Not long ago the tradition of weaving was disappearing in Acopia, a small community located on the shores of Acopia Lago, eighty-seven miles south of Cusco, Peru. Only the older women of this lake-side village were weaving, and their traditional techniques and designs were quickly dying with them. All of that has changed in recent years thanks to the efforts of the Center for Traditional Textiles of Cusco (CTTC) and their ATA-supported Young Weavers program. Working with Acopia elders, CTTC staff encouraged them to pass on their weaving knowledge to the youth of their village—young men and women such as Paola Medina Condori Nina and her friend Rocío Gonzales. “I heard the call from a speaker, ‘People who want to … Read More

Wisdom, Grace, and Intrepid Adventurers—A Thank You to Jannes Gibson and Betty Doerr

Sandi CardilloMeet Our Board

This spring the Andean Textile Arts (ATA) board said goodbye and thank you to two amazing women. Jannes (Jan) Gibson and Betty Doerr stepped down from their formal positions on the board, but their presence remains. Jan and Betty were truly pathfinders. Women of a certain grace and wisdom. Women who made a difference in the lives of so many.  In 2020, ATA president Marilyn Murphy asked that I take on a project of working with Jan and Betty to glean their knowledge of Andean Textile Arts’ history.
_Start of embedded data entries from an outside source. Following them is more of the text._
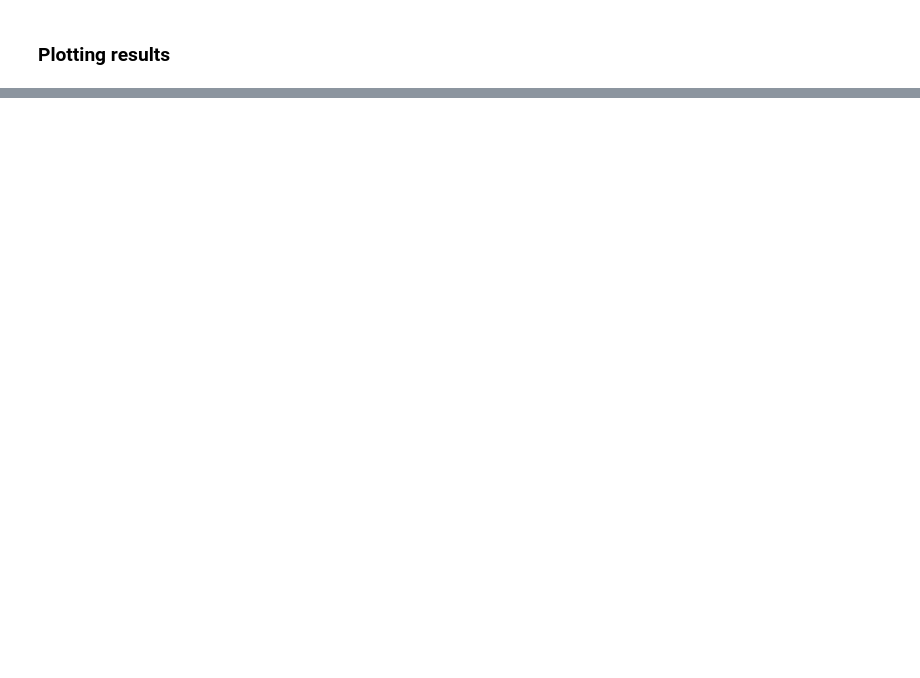
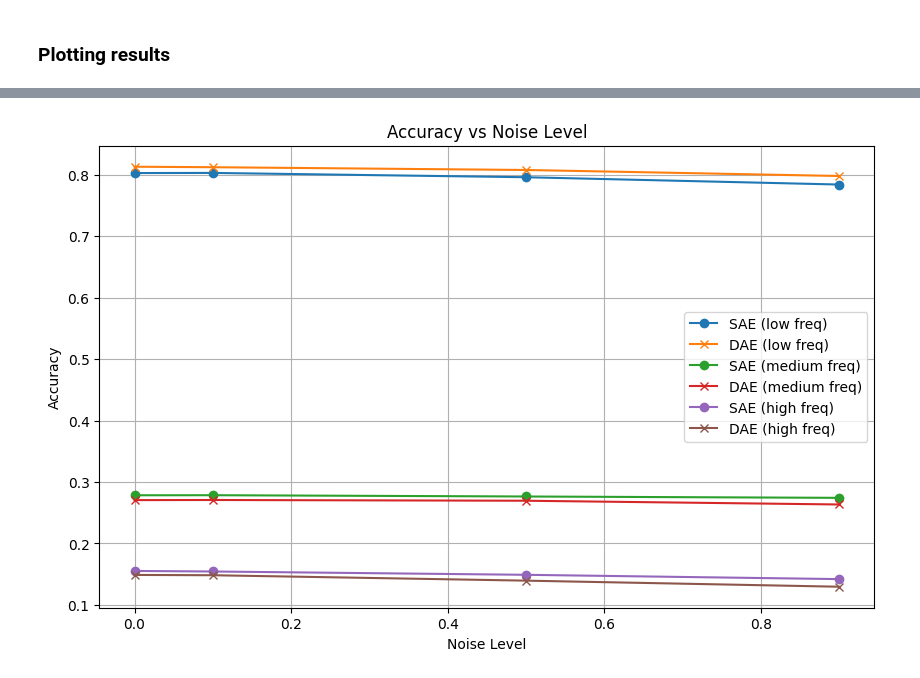
Before and after one commit to DiJam20/developing-autoencoders, a Jupyter notebook: 07i_Classifier_FFT.ipynb, the cells around one changed output, grey strips where cells are left out. Saved outputs shown, nothing was run; the diff lists cells and outputs as text; code cells hidden in the pictures; blank space fills up the shorter version.

```diff
--- a/07i_Classifier_FFT.ipynb
+++ b/07i_Classifier_FFT.ipynb
@@ -833,0 +486,25 @@ dae_test_encodings_from_noisy_images = np.concatenate(dae_test_encodings_from_no
+# %%
+groups = {}
+for entry in data:
+    key = entry['noise_frequency']
+    if key not in groups:
+        groups[key] = {'noise_level': [], 'sae_noisy_accuracy': [], 'dae_noisy_accuracy': []}
+    groups[key]['noise_level'].append(entry['noise_level'])
+    groups[key]['sae_noisy_accuracy'].append(entry['sae_noisy_accuracy'])
+    groups[key]['dae_noisy_accuracy'].append(entry['dae_noisy_accuracy'])
+
+# Plot
+plt.figure(figsize=(10, 6))
+
+for noise_frequency, values in groups.items():
+    plt.plot(values['noise_level'], values['sae_noisy_accuracy'], marker='o', label=f"SAE ({noise_frequency} freq)")
+    plt.plot(values['noise_level'], values['dae_noisy_accuracy'], marker='x', label=f"DAE ({noise_frequency} freq)")
+
+plt.title("Accuracy vs Noise Level")
+plt.xlabel("Noise Level")
+plt.ylabel("Accuracy")
+plt.legend()
+plt.grid(True)
+plt.show()
+# %% [output]
+[figure, added]
```
Also changed, not shown: parts of 38 cells of this notebook.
We loosely called it the “memories project.” The intent was to capture the stories of ATA’s early work with the Center for Traditional Textiles of Cusco (CTTC) in Peru. The Margaret Mead … Read More